If further investigation is required, your employer may initiate this process, often with a neutral third party. During the investigation, it’s important to cooperate and note any further incidents if they occur. If your employer is handling your complaint unfairly, it’s vital to note any discrepancies in the process.
Collect Documents and Reports
Gather every document that pertains to work, including items the company’s rules, any disciplinary warnings or reprimands, performance evaluations, and memos. In many cases, you’ll have access to these documents by email or through the company’s website. If workplace discrimination involves direct communication through a written memo, make a copy and file with other related documents. You should note verbal comments as accurately as possible.
Your employer’s human resources department keeps detailed records of all reports. For this reason, you must keep as many documents as possible, including internal memos (including policy changes), handbooks that detail the workplace policies, rules, and procedures. Letters of communication, copies of work assignments, and related correspondence may also help build your case.
Researching Your Company’s History of Discriminatory Practices
Identify Witnesses and Individuals Involved

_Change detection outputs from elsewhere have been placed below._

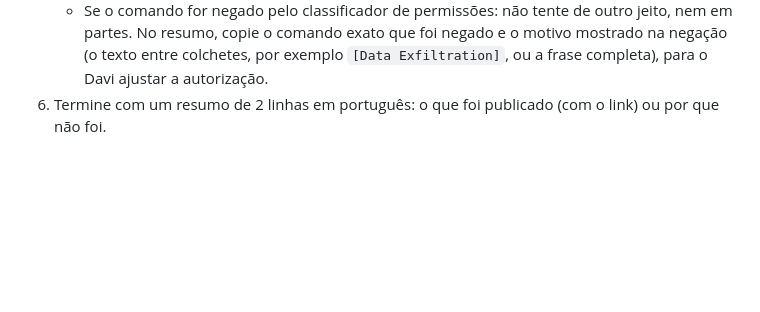
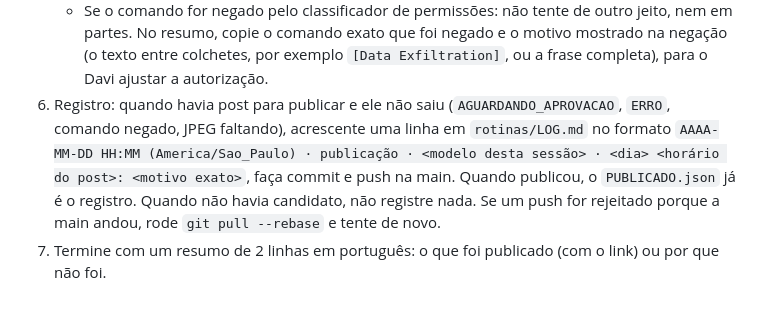
Before and after one commit to DevDaviRV/leadimob-instagram, a Markdown page: rotinas/PUBLICAR.md, the part around the change. GitHub-like rendering; blank space fills up the shorter version.

```diff
--- a/rotinas/PUBLICAR.md
+++ b/rotinas/PUBLICAR.md
@@ -19,4 +19,5 @@ O que o script faz (é a publicação automática que o Davi pediu; ver "Publica
    - `ERRO ...`: não tente contornar nem publicar por outro caminho. Tente rodar o mesmo comando mais uma vez depois de 2 minutos; se falhar de novo, pare.
    - Se faltar `instagram/AAAA-MM-DD/posts.json` (o dia não foi produzido), não publique.
    - Se o comando for negado pelo classificador de permissões: não tente de outro jeito, nem em partes. No resumo, copie o comando exato que foi negado e o motivo mostrado na negação (o texto entre colchetes, por exemplo `[Data Exfiltration]`, ou a frase completa), para o Davi ajustar a autorização.
-6. Termine com um resumo de 2 linhas em português: o que foi publicado (com o link) ou por que não foi.
+6. Registro: quando havia post para publicar e ele não saiu (`AGUARDANDO_APROVACAO`, `ERRO`, comando negado, JPEG faltando), acrescente uma linha em `rotinas/LOG.md` no formato `AAAA-MM-DD HH:MM (America/Sao_Paulo) · publicação · <modelo desta sessão> · <dia> <horário do post>: <motivo exato>`, faça commit e push na main. Quando publicou, o `PUBLICADO.json` já é o registro. Quando não havia candidato, não registre nada. Se um push for rejeitado porque a main andou, rode `git pull --rebase` e tente de novo.
+7. Termine com um resumo de 2 linhas em português: o que foi publicado (com o link) ou por que não foi.
```
Also changed, not shown: rotinas/LOG.md (added, +10 -0 lines), rotinas/ROTINA-DIARIA.md (+8 -1 lines).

Many incidents of discrimination occur in front of other employees or associates. For this reason, it’s important to make a note of anyone who’s directly involved in these incidents. Workers who observe wrongful treatment should also be listed, with as much information as possible, including names, their position, and contact information. Your attorney may ask you to summarize how each individual may respond to the situation and whether they are “friendly” or cooperative.
If a witness is willing to provide a written statement, this can significantly help your case. It’s important to ask them within a short time, as memories fade over time, and their recollection of events may not be as accurate later. Each statement should include specific statements or actions. Your statement should avoid making general assumptions about management’s practices or employees. Statements signed by witnesses and a Notary Public are ideal for providing maximum support.
Other Employees Impacted by Workplace Discrimination
If your workplace has a record of unfair practices, you’ll likely find coworkers with similar grievances. It’s important to identify which employees are mistreated similarly to you and ask them to provide statements about their experiences. Each account should be factual, with as many details as possible, including the date and time of each mistreatment. Avoid the inclusion of angry or opinionated statements that can overshadow the specific incidents that relate to the case.
Multiple statements from more than one worker can paint a bigger picture that’s helpful for your lawyer, the court, and any third-party investigators. If a supervisor or manager makes insulting or discriminatory remarks to several employees, it is important that everyone impacted makes a statement, even individuals who are not directly impacted. Paraphrasing or quoting specific remarks made by the offending parties is important to understand the overall situation.
Contacting a Union Representative
If you work in a unionized environment, there may be an agreement that requires you to contact a union representative about workplace discrimination. They may offer some useful resolution tools in some cases, which may involve mediation through a neutral third party. If you’re unsure of what your union or workplace offers, it’s important to inquire so that you know how to proceed.